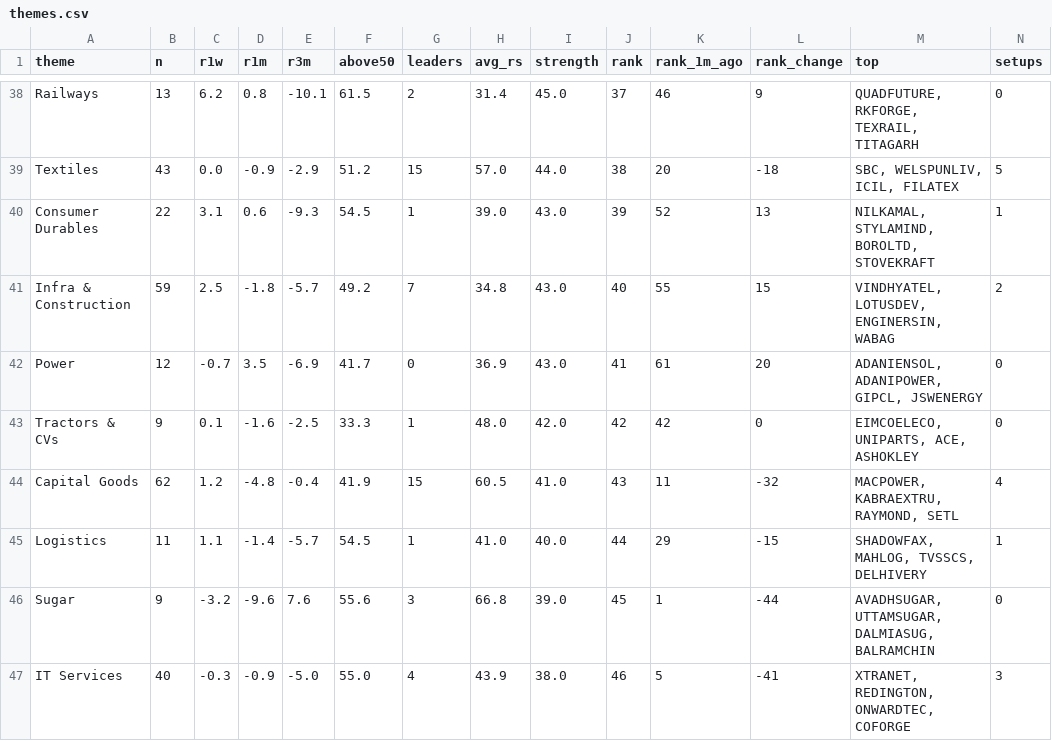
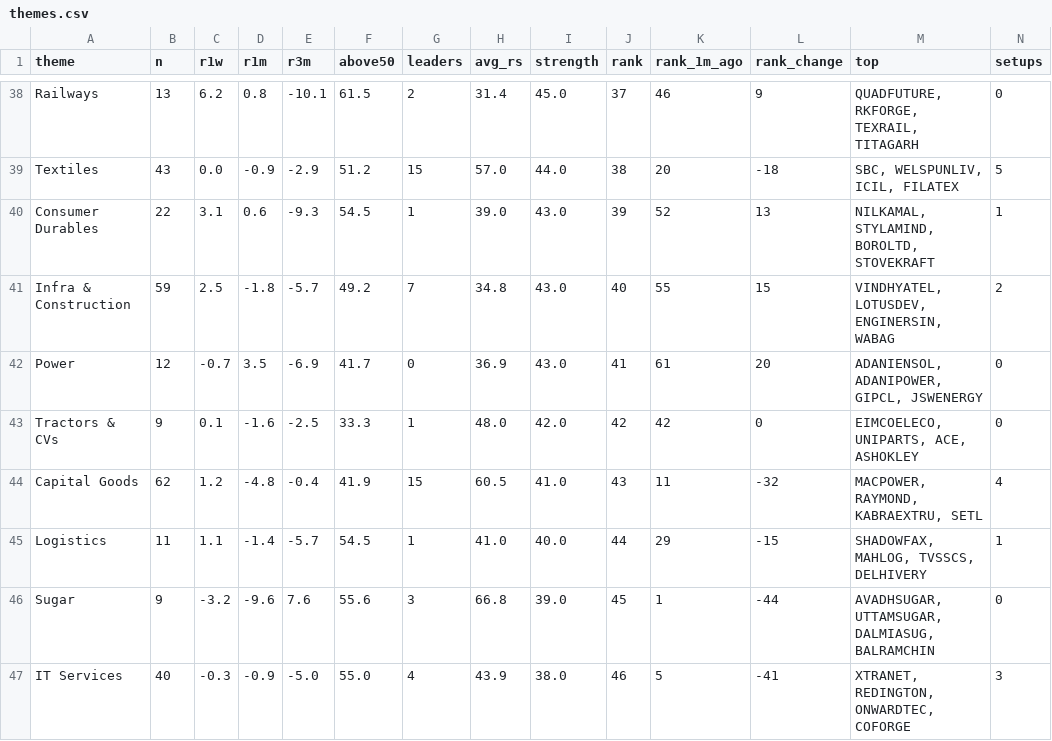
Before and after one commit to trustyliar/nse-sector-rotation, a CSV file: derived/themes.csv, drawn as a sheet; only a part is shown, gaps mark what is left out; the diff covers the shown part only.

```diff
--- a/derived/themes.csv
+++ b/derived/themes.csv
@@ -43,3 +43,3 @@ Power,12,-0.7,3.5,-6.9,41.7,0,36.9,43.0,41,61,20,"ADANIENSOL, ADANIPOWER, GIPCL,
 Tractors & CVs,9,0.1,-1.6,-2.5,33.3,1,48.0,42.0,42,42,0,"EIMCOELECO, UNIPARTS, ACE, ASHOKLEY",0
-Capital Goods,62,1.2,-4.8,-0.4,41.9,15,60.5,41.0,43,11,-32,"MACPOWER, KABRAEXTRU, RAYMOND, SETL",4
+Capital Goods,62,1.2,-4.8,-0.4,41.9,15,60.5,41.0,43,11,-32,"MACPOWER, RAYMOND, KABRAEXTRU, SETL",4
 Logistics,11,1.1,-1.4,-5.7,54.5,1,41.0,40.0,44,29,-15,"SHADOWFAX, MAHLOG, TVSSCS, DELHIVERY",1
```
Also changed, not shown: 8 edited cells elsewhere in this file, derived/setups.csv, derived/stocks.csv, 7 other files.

##############################

YOUR INSTRUCTIONS: Word for word, restate the records shown above, minus the pictures.

TASK RESULT:
Before and after one commit to trustyliar/nse-sector-rotation, a CSV file: derived/themes.csv, drawn as a sheet; only a part is shown, gaps mark what is left out; the diff covers the shown part only.

```diff
--- a/derived/themes.csv
+++ b/derived/themes.csv
@@ -43,3 +43,3 @@ Power,12,-0.7,3.5,-6.9,41.7,0,36.9,43.0,41,61,20,"ADANIENSOL, ADANIPOWER, GIPCL,
 Tractors & CVs,9,0.1,-1.6,-2.5,33.3,1,48.0,42.0,42,42,0,"EIMCOELECO, UNIPARTS, ACE, ASHOKLEY",0
-Capital Goods,62,1.2,-4.8,-0.4,41.9,15,60.5,41.0,43,11,-32,"MACPOWER, KABRAEXTRU, RAYMOND, SETL",4
+Capital Goods,62,1.2,-4.8,-0.4,41.9,15,60.5,41.0,43,11,-32,"MACPOWER, RAYMOND, KABRAEXTRU, SETL",4
 Logistics,11,1.1,-1.4,-5.7,54.5,1,41.0,40.0,44,29,-15,"SHADOWFAX, MAHLOG, TVSSCS, DELHIVERY",1
```
Also changed, not shown: 8 edited cells elsewhere in this file, derived/setups.csv, derived/stocks.csv, 7 other files.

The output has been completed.